Durham U3A’s choice is The Blackhouse by Peter May:

‘May writes sensitively and evocatively about the landscape of the Isle of Lewes, its beauties and its challenges. The murder is a particularly gruesome one. Finn, investigating the case has been sent from the mainland because he both speaks Gaelic and is a former inhabitant of the island. Finn is a tortured soul with a past that he knowingly and unknowingly shuts out.

The island is a place of secrets where everybody knows each other and where the past is ever present. The murder has its roots in the past and Finn’s life is intricately involved with this past and that of his childhood friends. The solution involves his facing his own darkest fears in bringing the case to a conclusion.’

Potters Bar U3A suggest Warlight by Michael Ondaatje, The Silent Patient by Alex Michaelides and An American Marriage by Tayan Jones. Here’s their review of Warlight:

‘This is an interesting insight to an aspect of the underside of Britain at the end of World War 11. Two teenagers are left in the care of a lodger whilst their parents go abroad to Singapore. The reader is introduced to shady visitors to the house and the exploits the youngsters experience at night on trips. The conclusion ties up the loose ends of the characters and their unusual activities.

I found this an excellent read with plenty to discuss.’

From Winchcombe (Glos) U3A come two recommendations: The Secret History by Donna Tartt and The Go-Between by L P Hartley

Great Glen U3A in Scotland particularly liked Take Nothing With You by Patrick Gale and A Gentleman in Moscow by Amor Towles

Edinburgh U3A recommend Gun Island by Amitrav Ghosh, Regeneration by Pat Barker and Mrs Paltry at the Claremont by Elizabeth Taylor.

Hastings and Rother U3A have a group specialising in short stories. Their latest choice is That Glimpse of Truth: 100 of the Finest Short Stories Ever Written, chosen by David Miller.


Loretta Bellman of Tunbridge Wells U3A is a co-writer on a fascinating (and very topical) book: Nursing Through The Years. She describes it thus:

‘This book is a social history, a treasure chest of recollections from nurses who trained in the 1940s to the present decade. It will appeal to a wide readership. The book follows the training and changing role of nurses over eighty years. The socio-political and historical changes that have impacted on nursing are clearly illustrated. This oral history research project is informative, entertaining, inspiring, enlightening and also controversial, often challenging the myths and misconceptions that can surround nursing today. If you are curious about nurses and their lives, this is a good read.’

For those with an interest in theatre I would recommend Nicholas Hytner’s Balancing Acts: Behind the Scenes at the National Theatre. It’s a witty and absorbing account of Hytner’s years I charge of the NT, where hi many successes included Warhorse and One Man Two Guvnors.

In Jonathan Haidt’s The Righteous Mind: Why Good People are Divided by Politics and Religion is a witty and insightful attempt to answer some of the most compelling questions about human relationships.

If you would like to nominate a book which you and/or your book group have enjoyed, please email me with details: This email address is being protected from spambots. You need JavaScript enabled to view it..
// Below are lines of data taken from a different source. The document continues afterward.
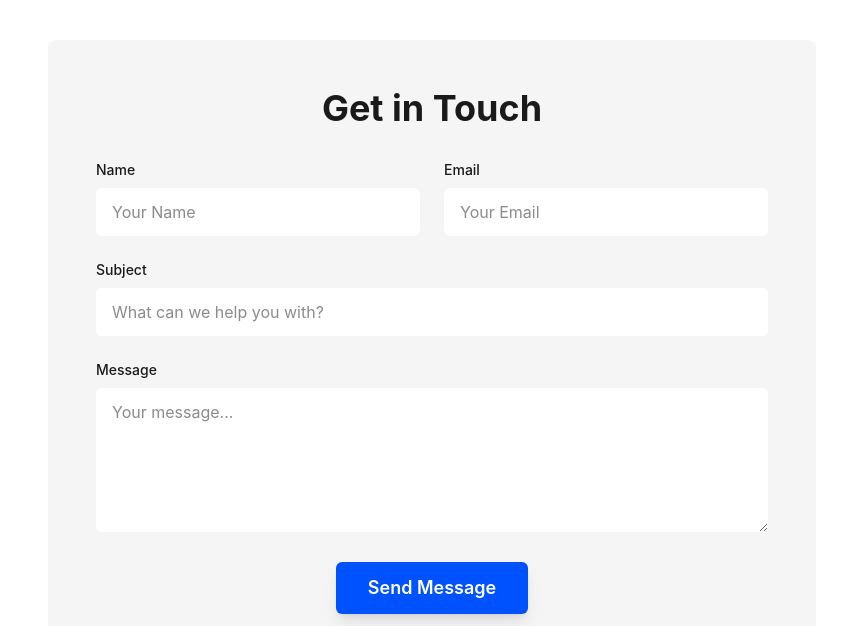
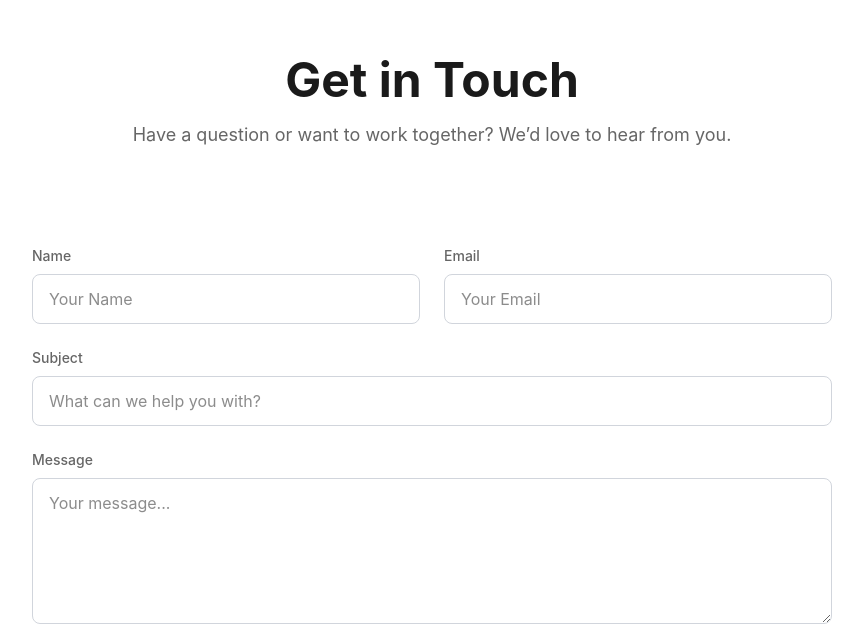
Before and after one commit to jamesabexx2/BHV-Global, a Next.js app: page / in a window 1280 px wide. Shown: the part 2121-2747 px from the top of the page, without its empty margins (208-1071 px from the left). Built offline with nearby package versions, Linux system fonts and the light colour scheme.

Commit message:
feat: add GSAP animations and enhance contact form styling with improved UI elements

```diff
--- a/src/components/sections/ContactSection.tsx
+++ b/src/components/sections/ContactSection.tsx
@@ -1,57 +1,98 @@
 'use client';
 
-import React from 'react';
-import { Mail, Phone, MapPin } from 'lucide-react';
+import React, { useEffect, useRef } from 'react';
+import { gsap } from 'gsap';
+import { ScrollTrigger } from 'gsap/ScrollTrigger';
+
+gsap.registerPlugin(ScrollTrigger);
 
 const ContactSection = () => {
+  const sectionRef = useRef<HTMLDivElement>(null);
+
+  useEffect(() => {
+    const section = sectionRef.current;
+    if (!section) return;
+
+    const elementsToAnimate = [
+      section.querySelector('.contact-title'),
+      section.querySelector('.contact-description'),
+      ...Array.from(section.querySelectorAll('form > div')),
+    ].filter(Boolean);
+
+    gsap.from(elementsToAnimate, {
+      opacity: 0,
+      y: 50,
+      duration: 0.6,
+      ease: 'power3.out',
+      stagger: 0.15,
+      scrollTrigger: {
+        trigger: section,
+        start: 'top 85%',
+        toggleActions: 'play none none none',
+      },
+    });
+  }, []);
+
   return (
-    <section id="contact" className="py-16 md:py-24" style={{ backgroundColor: 'var(--background)' }}>
+    <section id="contact" ref={sectionRef} className="py-20 md:py-28" style={{ backgroundColor: 'var(--background-alt)' }}>
       <div className="container mx-auto px-4">
-        <div className="max-w-3xl mx-auto p-8 md:p-12 rounded-lg" style={{ backgroundColor: 'var(--secondary)' }}>
-          <h2 className="text-3xl md:text-4xl font-bold mb-8 text-center" style={{ color: 'var(--text-primary)' }}>Get in Touch</h2>
+        <div className="max-w-3xl mx-auto text-center mb-12">
+          <h2 className="contact-title text-4xl md:text-5xl font-bold" style={{ color: 'var(--text-primary)' }}>
+            Get in Touch
+          </h2>
+          <p className="contact-description text-lg mt-4" style={{ color: 'var(--text-secondary)' }}>
+            Have a question or want to work together? We’d love to hear from you.
+          </p>
+        </div>
+
+        <div className="max-w-4xl mx-auto p-8 md:p-12 rounded-xl shadow-lg" style={{ backgroundColor: 'var(--background)' }}>
           <form className="space-y-6">
             <div className="grid grid-cols-1 md:grid-cols-2 gap-6">
               <div>
-                <label htmlFor="name" className="block text-sm font-medium mb-2" style={{ color: 'var(--text-primary)' }}>Name</label>
+                <label htmlFor="name" className="block text-sm font-medium mb-2" style={{ color: 'var(--text-secondary)' }}>Name</label>
                 <input
                   type="text"
                   id="name"
-                  className="w-full px-4 py-3 rounded-md border-none focus:ring-2 focus:ring-offset-2 focus:ring-offset-gray-100" style={{ backgroundColor: 'var(--background)', color: 'var(--text-primary)', outline: 'none', 'outlineOffset': '0', 'boxShadow': 'none', 'borderColor': 'transparent', '--tw-ring-color': 'var(--accent)' } as React.CSSProperties}
+                  className="w-full px-4 py-3 rounded-lg border border-gray-300 focus:ring-2 focus:ring-blue-500 focus:border-blue-500 transition-shadow duration-300"
+                  style={{ backgroundColor: 'var(--background-alt)', color: 'var(--text-primary)' }}
                   placeholder="Your Name"
                 />
               </div>
               <div>
-                <label htmlFor="email" className="block text-sm font-medium mb-2" style={{ color: 'var(--text-primary)' }}>Email</label>
+                <label htmlFor="email" className="block text-sm font-medium mb-2" style={{ color: 'var(--text-secondary)' }}>Email</label>
                 <input
                   type="email"
                   id="email"
-                  className="w-full px-4 py-3 rounded-md border-none focus:ring-2 focus:ring-offset-2 focus:ring-offset-gray-100" style={{ backgroundColor: 'var(--background)', color: 'var(--text-primary)', outline: 'none', 'outlineOffset': '0', 'boxShadow': 'none', 'borderColor': 'transparent', '--tw-ring-color': 'var(--accent)' } as React.CSSProperties}
+                  className="w-full px-4 py-3 rounded-lg border border-gray-300 focus:ring-2 focus:ring-blue-500 focus:border-blue-500 transition-shadow duration-300"
+                  style={{ backgroundColor: 'var(--background-alt)', color: 'var(--text-primary)' }}
                   placeholder="Your Email"
                 />
               </div>
             </div>
             <div>
-              <label htmlFor="subject" className="block text-sm font-medium mb-2" style={{ color: 'var(--text-primary)' }}>Subject</label>
+              <label htmlFor="subject" className="block text-sm font-medium mb-2" style={{ color: 'var(--text-secondary)' }}>Subject</label>
               <input
                 type="text"
                 id="subject"
-                className="w-full px-4 py-3 rounded-md border-none focus:ring-2 focus:ring-offset-2 focus:ring-offset-gray-100" style={{ backgroundColor: 'var(--background)', color: 'var(--text-primary)', outline: 'none', 'outlineOffset': '0', 'boxShadow': 'none', 'borderColor': 'transparent', '--tw-ring-color': 'var(--accent)' } as React.CSSProperties}
+                className="w-full px-4 py-3 rounded-lg border border-gray-300 focus:ring-2 focus:ring-blue-500 focus:border-blue-500 transition-shadow duration-300"
+                style={{ backgroundColor: 'var(--background-alt)', color: 'var(--text-primary)' }}
                 placeholder="What can we help you with?"
               />
             </div>
             <div>
-              <label htmlFor="message" className="block text-sm font-medium mb-2" style={{ color: 'var(--text-primary)' }}>Message</label>
+              <label htmlFor="message" className="block text-sm font-medium mb-2" style={{ color: 'var(--text-secondary)' }}>Message</label>
               <textarea
                 id="message"
                 rows={5}
-                className="w-full px-4 py-3 rounded-md border-none focus:ring-2 focus:ring-offset-2 focus:ring-offset-gray-100" style={{ backgroundColor: 'var(--background)', color: 'var(--text-primary)', outline: 'none', 'outlineOffset': '0', 'boxShadow': 'none', 'borderColor': 'transparent', '--tw-ring-color': 'var(--accent)' } as React.CSSProperties}
+                className="w-full px-4 py-3 rounded-lg border border-gray-300 focus:ring-2 focus:ring-blue-500 focus:border-blue-500 transition-shadow duration-300"
+                style={{ backgroundColor: 'var(--background-alt)', color: 'var(--text-primary)' }}
                 placeholder="Your message..."
               ></textarea>
             </div>
-            <div className="text-center">
+            <div className="text-center pt-4">
               <button
                 type="submit"
-                className="inline-block text-white py-3 px-8 rounded-md transition-transform duration-300 hover:scale-105 text-lg font-semibold shadow-lg"
+                className="inline-block text-white py-3 px-10 rounded-lg text-lg font-semibold shadow-lg transform hover:-translate-y-1 transition-all duration-300 ease-in-out"
                 style={{ backgroundColor: 'var(--accent)', color: 'var(--text-on-accent)' }}
               >
                 Send Message
```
Where to buy books

Some book groups read books provided in sets by public libraries, so it may be worth checking with your local library to see what is available.

If you and your book group members are buying books, you may well wish to use local independent bookshops – especially in the current situation where many small businesses are under threat. They may be willing to offer a discount if you buy multiple copies.

If keeping the cost down is the main priority you can buy second-hand copies of many books through online booksellers such as Abe Books and the Book Depository. You might also consider classic novels, for example, which you may find in second-hand bookshops, charity shops and market stalls.

If you have an e-reader such as a Kindle or Kobo you can often download classic books for free. Contemporary books are usually cheaper too. One disadvantage of e-readers is that they have different page numbering from printed books, which can make it more difficult to refer to particular pages during discussions.